James Cole Clay has been working as a film critic for the better part of a decade covering new releases, blu ray reviews and the occasional drive-in cult classic. His writing is dedicated to discovering social politics through diverse voices, primarily focusing on Women In Film and LGBTQ cinema.
James Clay // Film Critic
For horror fans and aficionados, the ghost of John Carpenter’s directorial career hangs above us all. Whether you are obsessed over his slow-burn plots and world-building or detest his penchant for making nasty pieces of cinema to celebrate horror in the modern age, you must reference the man who helped define 1980s cinema.
In comes budding filmmaker Joe Begos’ (BLISS), who has created an obvious homage to Carpenter’s ASSAULT ON PRECINCT 13.
His project, VFW, features a group of hard-nosed geriatric Vietnam veterans (a slaughterhouse of names and faces that have graced many prints of grindhouse cinema over the past 40 years). These gents are drinking their weight in whiskey at the titular deteriorating hangout. That’s until their night is interrupted by a group of punks. (I guess this is becoming the default villain for thrillers these days). The punks are in search of recouping their stash after a teen unexpectedly uses the VFW as a place to lay low.
We begin with Stephen Lang (DON’T BREATHE) as the head honcho and bartender of the VFW, and he’s rocking a rather becoming black beanie. Fred Williamson (BLACK CAESAR), who plays a man who won’t back down. Martin Kove (FIRST BLOOD: PART 2) is a soldier-turned-used-car-salesman. William Sadler (THE SHAWSHANK REDEMPTION) brings some levity to the situation. And lastly, David Patrick Kelly (THE WARRIORS), whose iconic voice hasn’t changed over all these years.
Begos uses his core cast quite well as they reminiscence about the past and dread what the future might hold.
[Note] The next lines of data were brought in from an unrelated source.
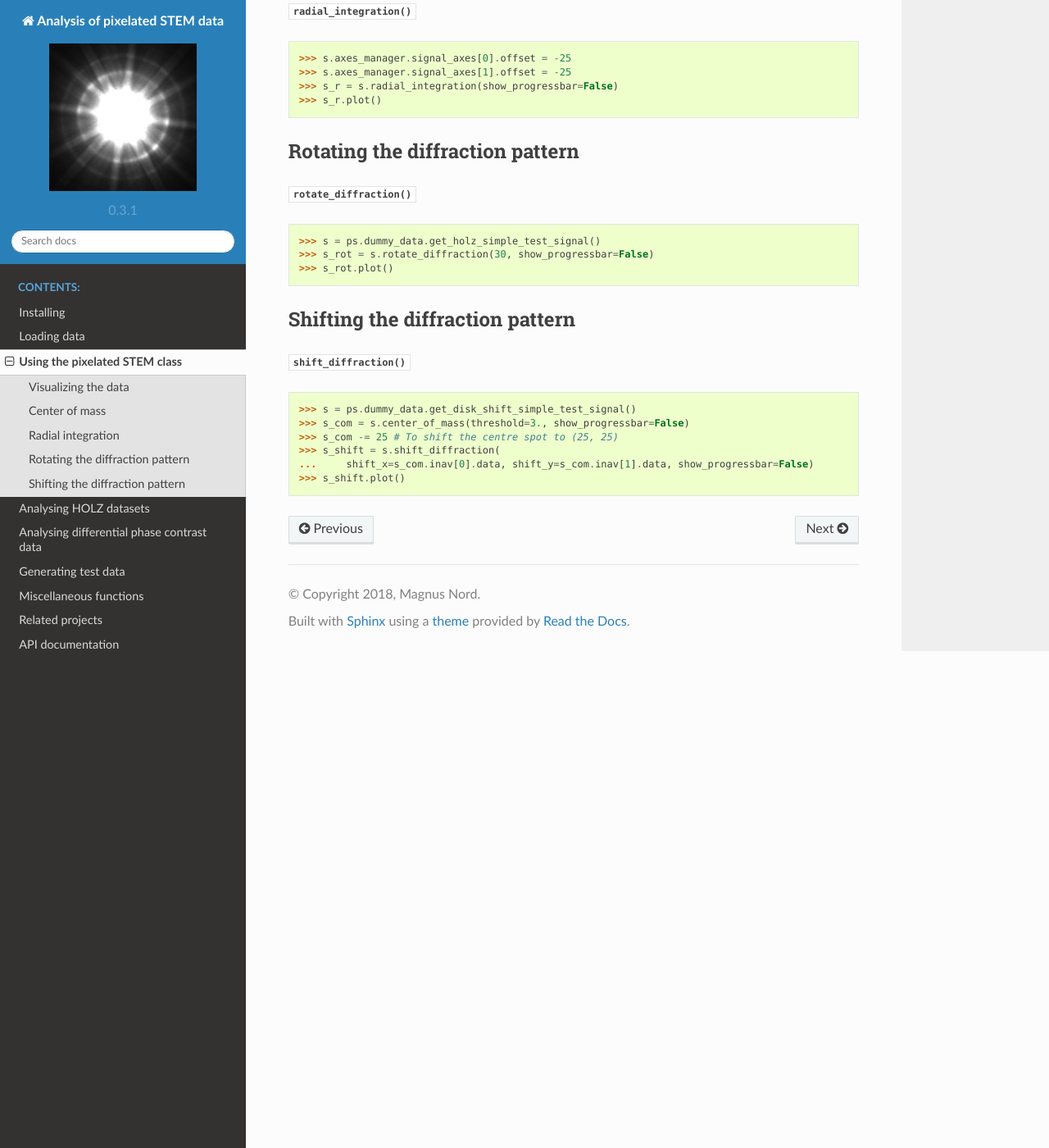
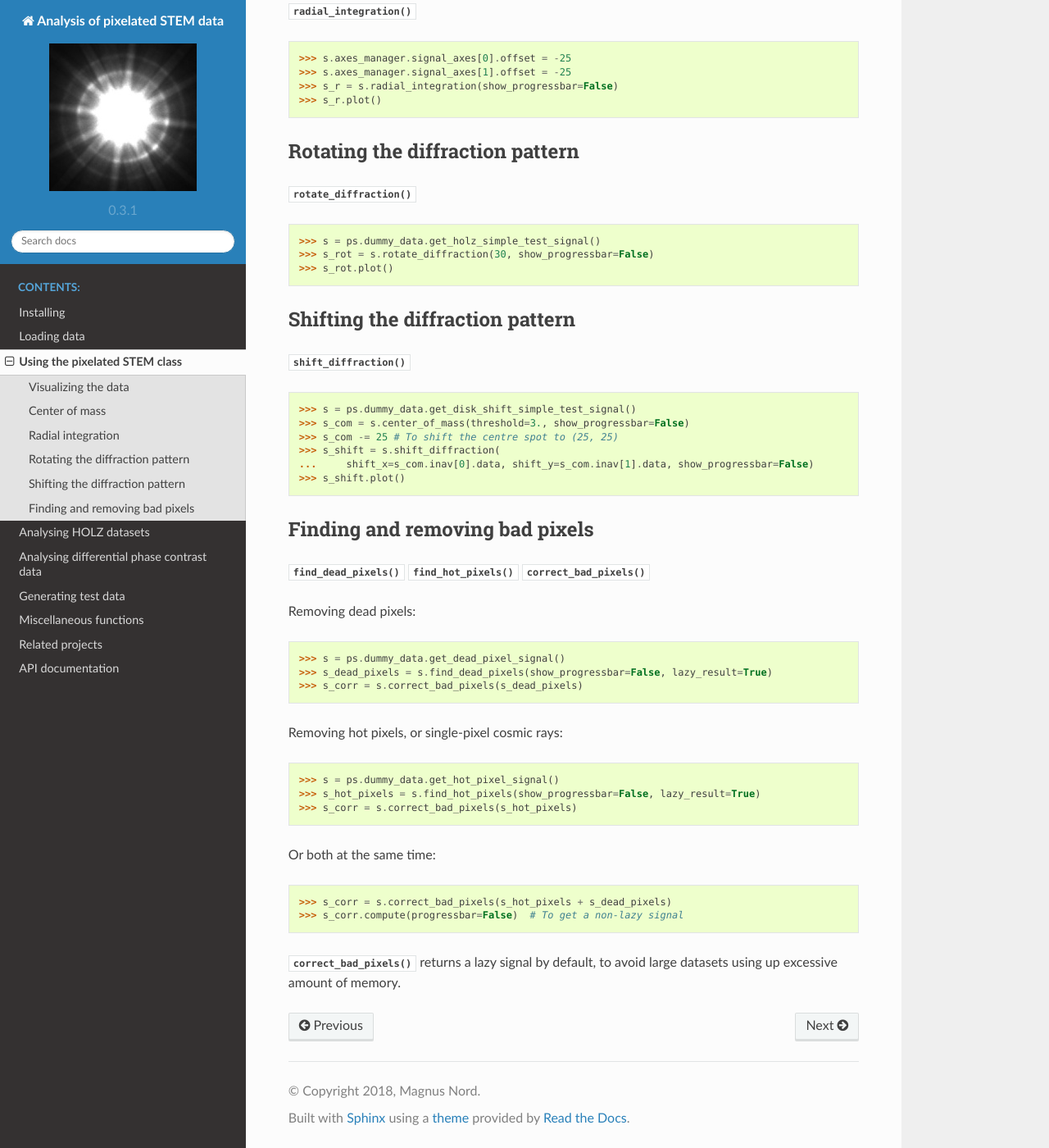
Before and after one commit to pyxem/pyxem, a Sphinx documentation site: the page built from doc/using_pixelated_stem_class.rst, in a window 1280 px wide and 1400 px high, scrolled down 1193 px. Shown: the whole window at 82% size. Built offline with Sphinx 7.4.7 and the Read the Docs theme 2.0.0, drawn with Linux system fonts in a browser that asks for light colours.

Commit message:
Doc: add some info about finding and removing bad pixels

```diff
--- a/doc/using_pixelated_stem_class.rst
+++ b/doc/using_pixelated_stem_class.rst
@@ -93,3 +93,40 @@ Shifting the diffraction pattern
     >>> s_shift = s.shift_diffraction(
     ...     shift_x=s_com.inav[0].data, shift_y=s_com.inav[1].data, show_progressbar=False)
     >>> s_shift.plot()
+
+
+Finding and removing bad pixels
+--------------------------------
+
+:py:meth:`~pixstem.pixelated_stem_class.PixelatedSTEM.find_dead_pixels`
+:py:meth:`~pixstem.pixelated_stem_class.PixelatedSTEM.find_hot_pixels`
+:py:meth:`~pixstem.pixelated_stem_class.PixelatedSTEM.correct_bad_pixels`
+
+Removing dead pixels:
+
+.. code-block:: python
+
+    >>> s = ps.dummy_data.get_dead_pixel_signal()
+    >>> s_dead_pixels = s.find_dead_pixels(show_progressbar=False, lazy_result=True)
+    >>> s_corr = s.correct_bad_pixels(s_dead_pixels)
+
+
+Removing hot pixels, or single-pixel cosmic rays:
+
+.. code-block:: python
+
+    >>> s = ps.dummy_data.get_hot_pixel_signal()
+    >>> s_hot_pixels = s.find_hot_pixels(show_progressbar=False, lazy_result=True)
+    >>> s_corr = s.correct_bad_pixels(s_hot_pixels)
+
+
+Or both at the same time:
+
+.. code-block:: python
+
+    >>> s_corr = s.correct_bad_pixels(s_hot_pixels + s_dead_pixels)
+    >>> s_corr.compute(progressbar=False)  # To get a non-lazy signal
+
+
+:py:meth:`~pixstem.pixelated_stem_class.PixelatedSTEM.correct_bad_pixels` returns a lazy signal
+by default, to avoid large datasets using up excessive amount of memory.
```
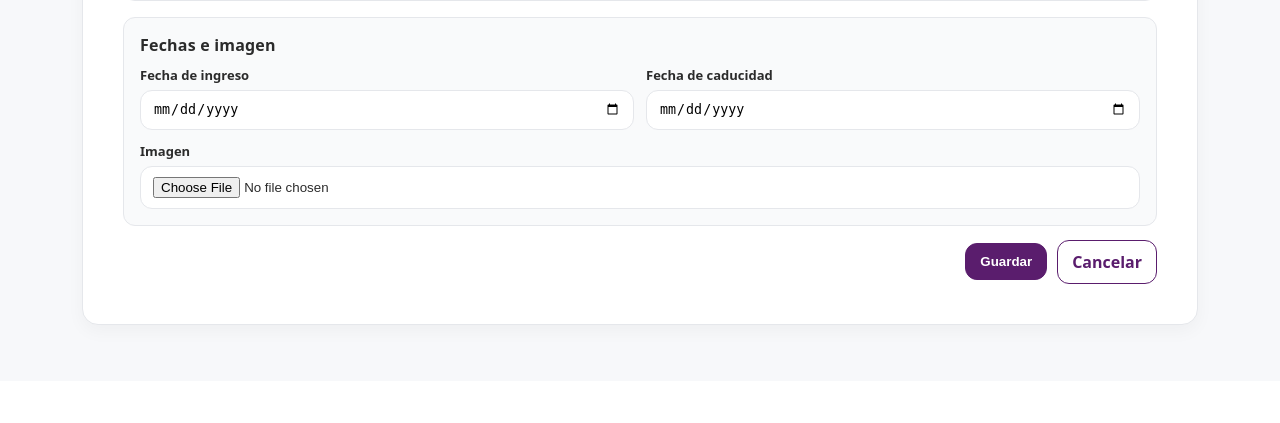
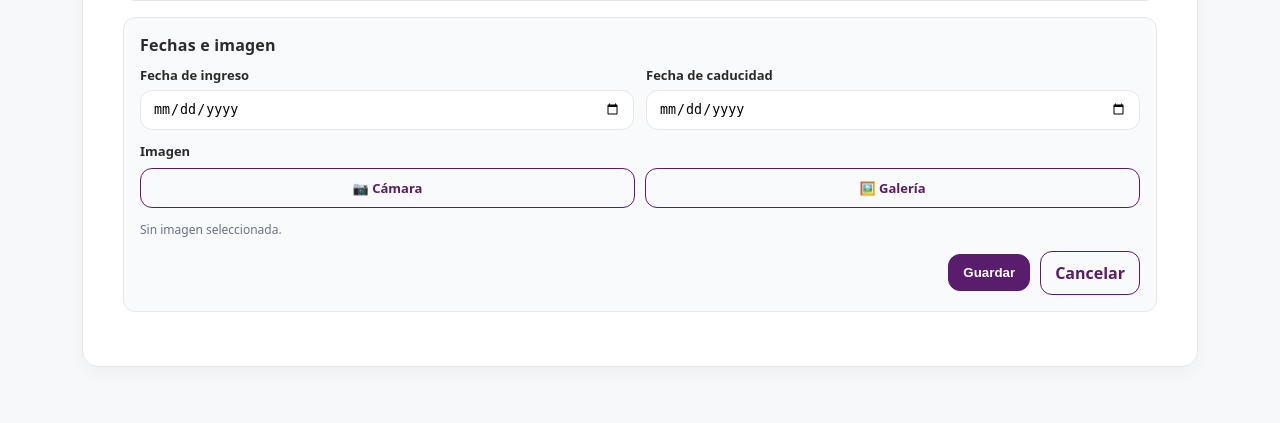
Before and after one commit to MauricioCastro2019/inventario-hospitalario-flask, a Flask app: page /agregar in a window 1280 px wide. Shown: the part 1249-1672 px from the top of the page. Before the commit the page ends 1580 px from the top, so only its background shows below. Run offline with Flask 3, Linux system fonts and the light colour scheme.

Commit message:
feat: permitir subir orden de cirugía desde cámara

```diff
--- a/templates/agregar.html
+++ b/templates/agregar.html
@@ -181,9 +181,39 @@
 
         <div class="hmv-field" style="margin-top:12px;">
           <label>Imagen</label>
-          <input type="file" name="imagen">
+
+          <div class="hmv-form-grid hmv-cols-2" style="gap:10px; margin-top:8px;">
+            <!-- Cámara -->
+            <label class="hmv-btn-outline" style="display:flex; align-items:center; justify-content:center; gap:8px; cursor:pointer;">
+              📷 Cámara
+              <input
+                type="file"
+                name="imagen"
+                id="imagen_camara"
+                accept="image/*"
+                capture="environment"
+                hidden
+              >
+            </label>
+
+            <!-- Galería -->
+            <label class="hmv-btn-outline" style="display:flex; align-items:center; justify-content:center; gap:8px; cursor:pointer;">
+              🖼️ Galería
+              <input
+                type="file"
+                name="imagen"
+                id="imagen_galeria"
+                accept="image/*"
+                hidden
+              >
+            </label>
+          </div>
+
+          <div class="hmv-help" style="margin-top:8px;" id="imagen_nombre">
+            Sin imagen seleccionada.
+          </div>
         </div>
-      </div>
+
 
       <!-- Acciones abajo (UX) -->
       <div class="hmv-actions" style="margin-top:14px;">
@@ -254,6 +284,18 @@
     const precioEl = document.getElementById("precio");
     precioEl.addEventListener("input", () => {
       precioManual = precioEl.value.trim() !== "";
+      const cam = document.getElementById("imagen_camara");
+const gal = document.getElementById("imagen_galeria");
+const label = document.getElementById("imagen_nombre");
+
+function setNombre(file){
+  if (!label) return;
+  label.textContent = file ? `Seleccionado: ${file.name}` : "Sin imagen seleccionada.";
+}
+
+cam?.addEventListener("change", () => setNombre(cam.files?.[0]));
+gal?.addEventListener("change", () => setNombre(gal.files?.[0]));
+
     });
   });
 </script>
```
Also changed, not shown: templates/cirugias/nueva.html (+34 -2 lines).
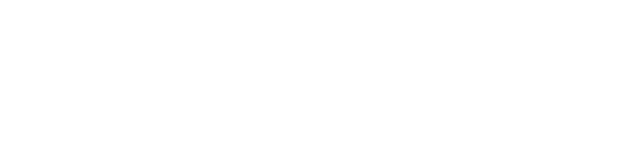
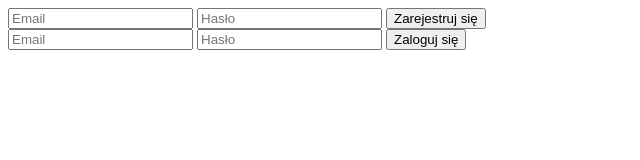
Before and after one commit to btvdk/beyondtheveil, a plain HTML site: page index.html in a window 1280 px wide. Shown: the whole page, without its empty margins (0-640 px from the left). Drawn offline with Linux system fonts and the light colour scheme.

Commit message:
Update index.html

```diff
--- a/index.html
+++ b/index.html
@@ -7,7 +7,18 @@
     <title>Twoja Gra</title>
 </head>
 <body>
-    <!-- Twoja zawartość HTML -->
+ <form id="registerForm" onsubmit="event.preventDefault(); registerUser(email.value, password.value);">
+    <input type="email" placeholder="Email" id="email" required>
+    <input type="password" placeholder="Hasło" id="password" required>
+    <button type="submit">Zarejestruj się</button>
+</form>
+
+<form id="loginForm" onsubmit="event.preventDefault(); loginUser(emailLogin.value, passwordLogin.value);">
+    <input type="email" placeholder="Email" id="emailLogin" required>
+    <input type="password" placeholder="Hasło" id="passwordLogin" required>
+    <button type="submit">Zaloguj się</button>
+</form>
+
 
     <script type="module">
         // Import the functions you need from the SDKs you need
@@ -54,5 +65,6 @@
                 });
         }
     </script>
+
 </body>
 </html>
```
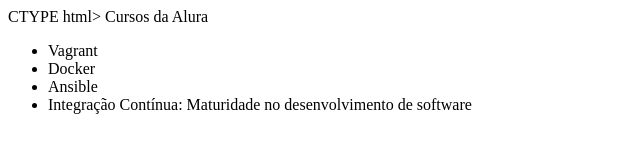
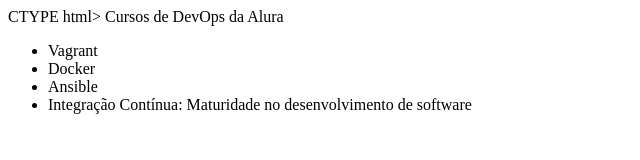
Before and after one commit to ViniciusSperati/teste-git, a plain HTML site: page index.html in a window 1280 px wide. Shown: the full height of the page, 0-640 px from the left. Drawn offline with Linux system fonts and the light colour scheme.

Commit message:
Alterando titulo

```diff
--- a/index.html
+++ b/index.html
@@ -2,7 +2,7 @@ CTYPE html>
 <html lang="en">
 	<head>
 		    <meta charset="UTF8">
-		        <itle>Cursos da Alura</title>
+		        <itle>Cursos de DevOps da Alura</title>
 	</head>
 	<body>
 		    <ul>
```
But what the actor-director alchemy does best is create an opportunity for spontaneity for the impending violence. Each of these guys is playing with a particular archetype, and Begos’ direction creates enough swerves to keep things from getting stagnant while still using a few locations. The problem is the feeling of the highly-stylized violence being disposable.
The air of desperation for VFW to become a midnight classic is apparent. With a plugin play version of genre tropes, it spins a wheel of more celebrated films with the novelty of it throwing up some devil horns and exclaiming: “Old guys rule!” The neon-drenched color palettes overwhelm the frame and make the action shots tough to see. There’s a heavy metal score by Steve Moore (who did a fantastic job with the music in THE GUEST) that’s so assaulting it loses all sight of creating a digestible aesthetic. It’s just too much to handle, and that could have been Begos’ stylistic aim. The style and references come at breakneck speed –– So much so that it begins to feel like the film was made by a fan rather than a filmmaker.
All these elements promote a longing for the past. (Bless the folks at Fangoria for giving edgy films a life.) It seems like some creative leash tightening is in order. Begos is a filmmaker with a vision for world-building to create these gritty what-if scenarios that play to the cheap seats of ’80s iconography. An adequately managed cast and a few well-timed broken skulls save VFW from very early retirement.
VFW is available on Blu-ray and VOD now, and it will be available to stream on Shudder in the coming months.